Did you know that a butterfly needs that struggle to break free of its cocoon so it can strengthen its wings? If you were to cut open the cocoon to release it, you’d rob it of the ability to fly. Our own adventure through the birth canal squeezes the fluid out of our lungs so we can breathe. Nature shows us again and again that it is through effort that we empower ourselves.
And yet, it’s heart-wrenching to watch those we love struggle, strain, or make a complete mess out of things. From the outside, it’s so easy to see when someone is trapped in a cycle that continuously brings them pain. Freud called it the “repetition compulsion”; Albert Einstein famously said, “Insanity: doing the same thing over and over again and expecting different results.” Jung on this, “Until you make the unconscious conscious, it will direct your life and you will call it fate.”
Anything within us that is unhealed will run the show.

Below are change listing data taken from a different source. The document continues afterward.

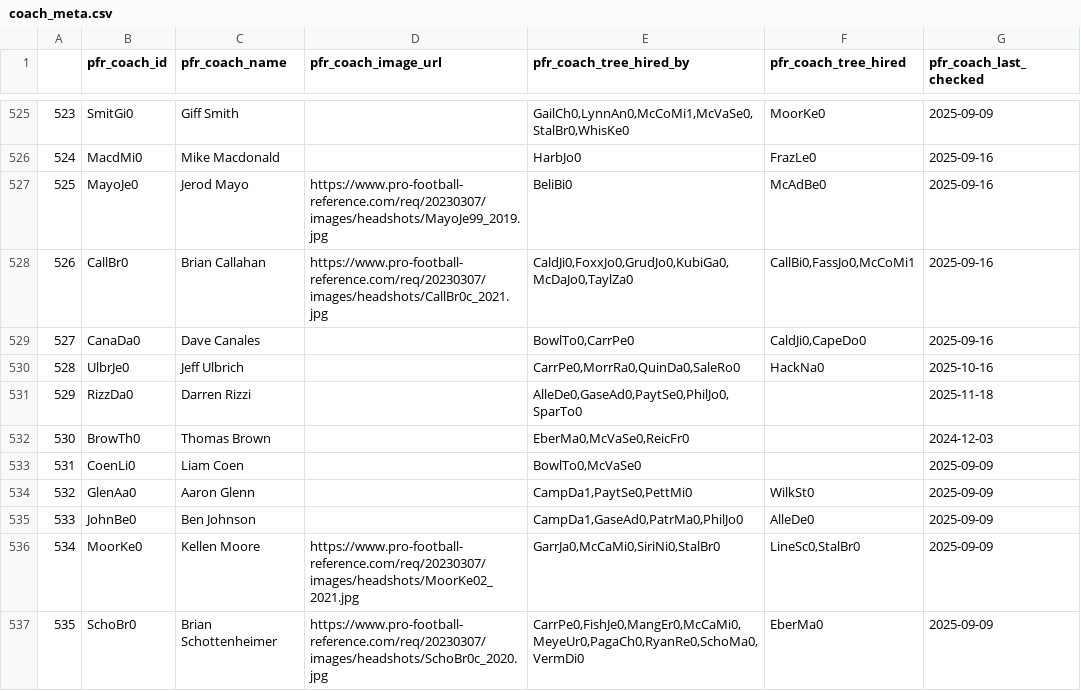
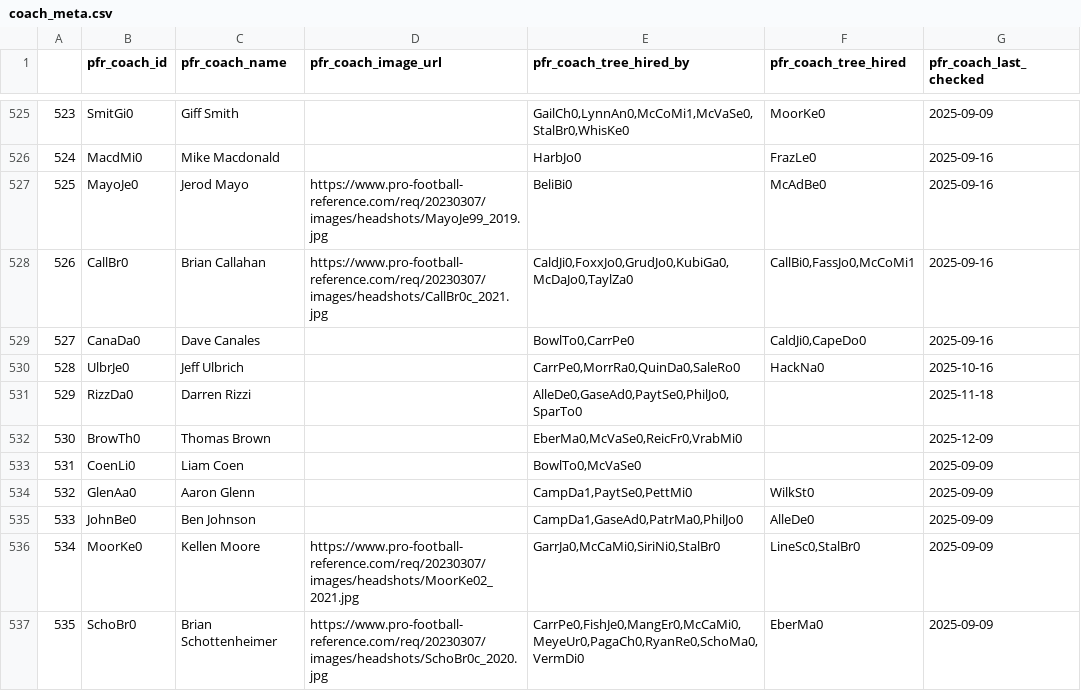
Before and after one commit to greerreNFL/coaches, a CSV file: coaches/coach_meta.csv, drawn as a sheet; only a part is shown, gaps mark what is left out.

```diff
--- a/coaches/coach_meta.csv
+++ b/coaches/coach_meta.csv
@@ -531,3 +531,3 @@
 529,RizzDa0,Darren Rizzi,,"AlleDe0,GaseAd0,PaytSe0,PhilJo0,SparTo0",,2025-11-18
-530,BrowTh0,Thomas Brown,,"EberMa0,McVaSe0,ReicFr0",,2024-12-03
+530,BrowTh0,Thomas Brown,,"EberMa0,McVaSe0,ReicFr0,VrabMi0",,2025-12-09
 531,CoenLi0,Liam Coen,,"BowlTo0,McVaSe0",,2025-09-09
```
Also changed, not shown: coaches.csv.
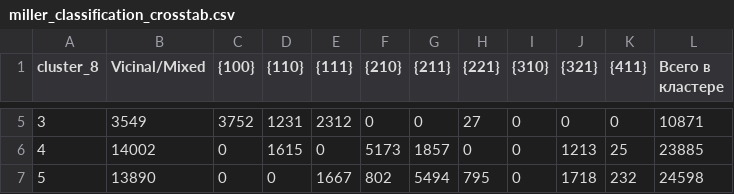
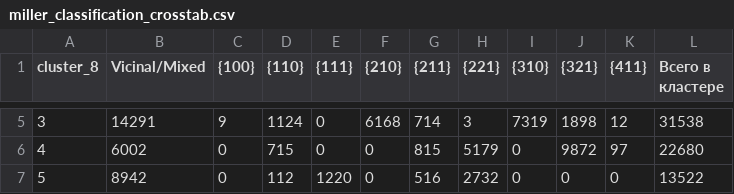
Before and after one commit to daniilctrl/sem-image-analysis, a CSV file: data/crystal/analysis/miller_classification_crosstab.csv, drawn as a sheet; only a part is shown, gaps mark what is left out; the diff covers the shown part only.

```diff
--- a/data/crystal/analysis/miller_classification_crosstab.csv
+++ b/data/crystal/analysis/miller_classification_crosstab.csv
@@ -5,3 +5,3 @@ cluster_8,Vicinal/Mixed,{100},{110},{111},{210},{211},{221},{310},{321},{411},В
-3,3549,3752,1231,2312,0,0,27,0,0,0,10871
-4,14002,0,1615,0,5173,1857,0,0,1213,25,23885
-5,13890,0,0,1667,802,5494,795,0,1718,232,24598
+3,14291,9,1124,0,6168,714,3,7319,1898,12,31538
+4,6002,0,715,0,0,815,5179,0,9872,97,22680
+5,8942,0,112,1220,0,516,2732,0,0,0,13522
```
Also changed, not shown: 43 edited cells elsewhere in this file, 5 other files.
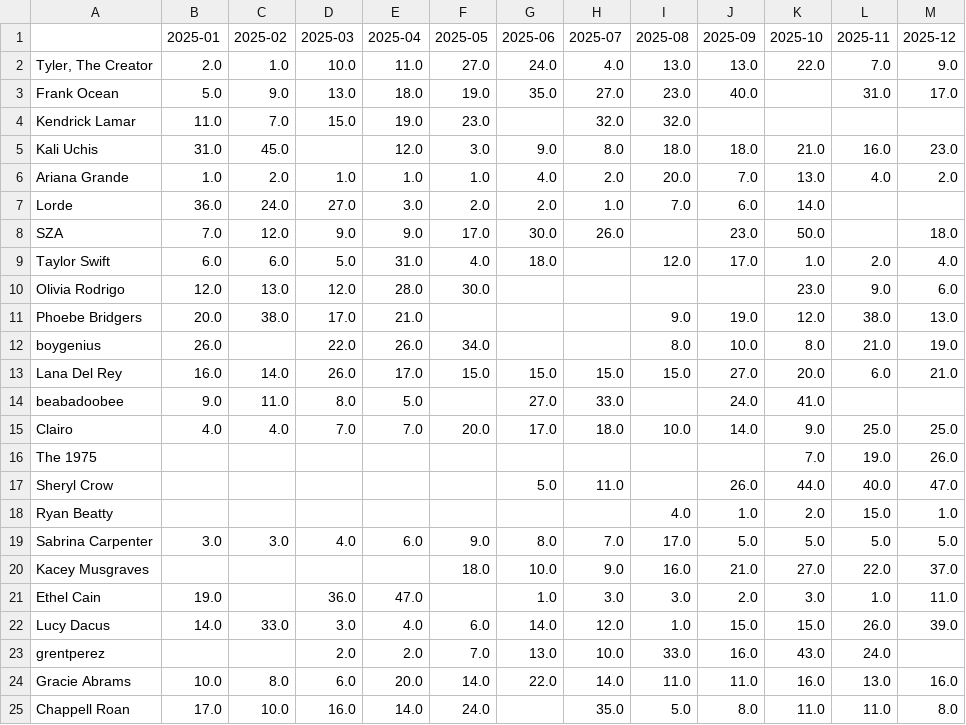
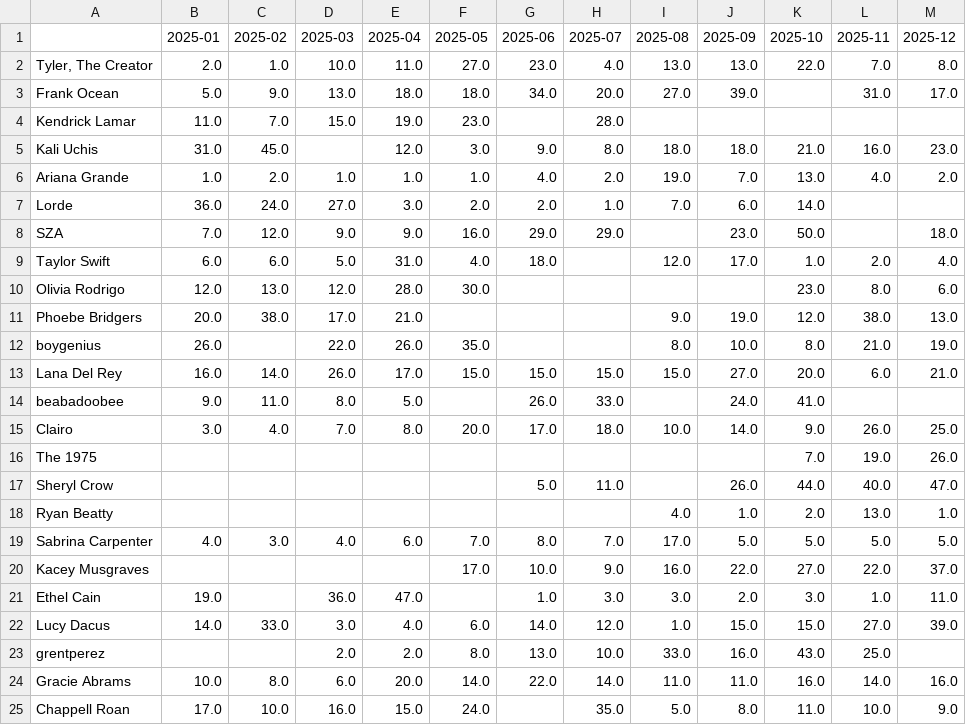
Before and after one commit to zakwht/spotify, a CSV file: csv/top_artists_pos.csv, drawn as a sheet; only a part is shown; the diff covers the shown part only.

```diff
--- a/csv/top_artists_pos.csv
+++ b/csv/top_artists_pos.csv
@@ -1,25 +1,25 @@
 ,2025-01,2025-02,2025-03,2025-04,2025-05,2025-06,2025-07,2025-08,2025-09,2025-10,2025-11,2025-12
-"Tyler, The Creator",2.0,1.0,10.0,11.0,27.0,24.0,4.0,13.0,13.0,22.0,7.0,9.0
-Frank Ocean,5.0,9.0,13.0,18.0,19.0,35.0,27.0,23.0,40.0,,31.0,17.0
-Kendrick Lamar,11.0,7.0,15.0,19.0,23.0,,32.0,32.0,,,,
+"Tyler, The Creator",2.0,1.0,10.0,11.0,27.0,23.0,4.0,13.0,13.0,22.0,7.0,8.0
+Frank Ocean,5.0,9.0,13.0,18.0,18.0,34.0,20.0,27.0,39.0,,31.0,17.0
+Kendrick Lamar,11.0,7.0,15.0,19.0,23.0,,28.0,,,,,
 Kali Uchis,31.0,45.0,,12.0,3.0,9.0,8.0,18.0,18.0,21.0,16.0,23.0
-Ariana Grande,1.0,2.0,1.0,1.0,1.0,4.0,2.0,20.0,7.0,13.0,4.0,2.0
+Ariana Grande,1.0,2.0,1.0,1.0,1.0,4.0,2.0,19.0,7.0,13.0,4.0,2.0
 Lorde,36.0,24.0,27.0,3.0,2.0,2.0,1.0,7.0,6.0,14.0,,
-SZA,7.0,12.0,9.0,9.0,17.0,30.0,26.0,,23.0,50.0,,18.0
+SZA,7.0,12.0,9.0,9.0,16.0,29.0,29.0,,23.0,50.0,,18.0
 Taylor Swift,6.0,6.0,5.0,31.0,4.0,18.0,,12.0,17.0,1.0,2.0,4.0
-Olivia Rodrigo,12.0,13.0,12.0,28.0,30.0,,,,,23.0,9.0,6.0
+Olivia Rodrigo,12.0,13.0,12.0,28.0,30.0,,,,,23.0,8.0,6.0
 Phoebe Bridgers,20.0,38.0,17.0,21.0,,,,9.0,19.0,12.0,38.0,13.0
-boygenius,26.0,,22.0,26.0,34.0,,,8.0,10.0,8.0,21.0,19.0
+boygenius,26.0,,22.0,26.0,35.0,,,8.0,10.0,8.0,21.0,19.0
 Lana Del Rey,16.0,14.0,26.0,17.0,15.0,15.0,15.0,15.0,27.0,20.0,6.0,21.0
-beabadoobee,9.0,11.0,8.0,5.0,,27.0,33.0,,24.0,41.0,,
-Clairo,4.0,4.0,7.0,7.0,20.0,17.0,18.0,10.0,14.0,9.0,25.0,25.0
+beabadoobee,9.0,11.0,8.0,5.0,,26.0,33.0,,24.0,41.0,,
+Clairo,3.0,4.0,7.0,8.0,20.0,17.0,18.0,10.0,14.0,9.0,26.0,25.0
 The 1975,,,,,,,,,,7.0,19.0,26.0
 Sheryl Crow,,,,,,5.0,11.0,,26.0,44.0,40.0,47.0
-Ryan Beatty,,,,,,,,4.0,1.0,2.0,15.0,1.0
-Sabrina Carpenter,3.0,3.0,4.0,6.0,9.0,8.0,7.0,17.0,5.0,5.0,5.0,5.0
-Kacey Musgraves,,,,,18.0,10.0,9.0,16.0,21.0,27.0,22.0,37.0
+Ryan Beatty,,,,,,,,4.0,1.0,2.0,13.0,1.0
+Sabrina Carpenter,4.0,3.0,4.0,6.0,7.0,8.0,7.0,17.0,5.0,5.0,5.0,5.0
+Kacey Musgraves,,,,,17.0,10.0,9.0,16.0,22.0,27.0,22.0,37.0
 Ethel Cain,19.0,,36.0,47.0,,1.0,3.0,3.0,2.0,3.0,1.0,11.0
-Lucy Dacus,14.0,33.0,3.0,4.0,6.0,14.0,12.0,1.0,15.0,15.0,26.0,39.0
-grentperez,,,2.0,2.0,7.0,13.0,10.0,33.0,16.0,43.0,24.0,
-Gracie Abrams,10.0,8.0,6.0,20.0,14.0,22.0,14.0,11.0,11.0,16.0,13.0,16.0
-Chappell Roan,17.0,10.0,16.0,14.0,24.0,,35.0,5.0,8.0,11.0,11.0,8.0
+Lucy Dacus,14.0,33.0,3.0,4.0,6.0,14.0,12.0,1.0,15.0,15.0,27.0,39.0
+grentperez,,,2.0,2.0,8.0,13.0,10.0,33.0,16.0,43.0,25.0,
+Gracie Abrams,10.0,8.0,6.0,20.0,14.0,22.0,14.0,11.0,11.0,16.0,14.0,16.0
+Chappell Roan,17.0,10.0,16.0,15.0,24.0,,35.0,5.0,8.0,11.0,10.0,9.0
```
Also changed, not shown: 1 removed row and 6 edited cells elsewhere in this file, csv/monthly_top_artists.csv, csv/top_albums.csv, 16 other files.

Anything we’ve repressed, denied, run from or tried to numb out will push back four times harder. It’s my belief that we’re all longing to heal, to open, to uncover our gifts and share them freely, but sometimes in order to do that, we have to lean into our pain first. A fearful unwillingness to do that, an aversion to being with what is, leads to our suffering, so sometimes a person is struggling and straining and avoiding and acting out. Brilliant people do this; it’s not about intelligence. I say that because it’s so easy to throw our hands up and say, “S/he’s so smart!! Why does s/he keep picking unavailable people to date?” Or , “Why is she stuck on her career path when she has so much going for her?!”
This is especially difficult when we’re watching our parents, partners, siblings, grown children, or close friends. Of course when you love someone, you want to save them from pain, but sometimes in our efforts to love people, we rob them of experiences they need for their own growth. In an effort to “save” or help those we love, the tendency can be to step in and try to solve the current problem, try to diffuse the stress or end the struggle, but struggle is important. It’s not until a person has come to the conclusion that what they’re doing isn’t working, that change is possible. You can’t convince a person with logic. You can’t cajole someone into wanting to take better care of themselves, or you. You can’t make someone happy. You can’t convince another person to fall in love with you, or to be compassionate or kind or caring or patient. People are these things, or they are not. Sometimes the struggle is what gets them from a place of despair, to one of peace. There’s a saying attributed to Buddha, “The obstacle is the path.”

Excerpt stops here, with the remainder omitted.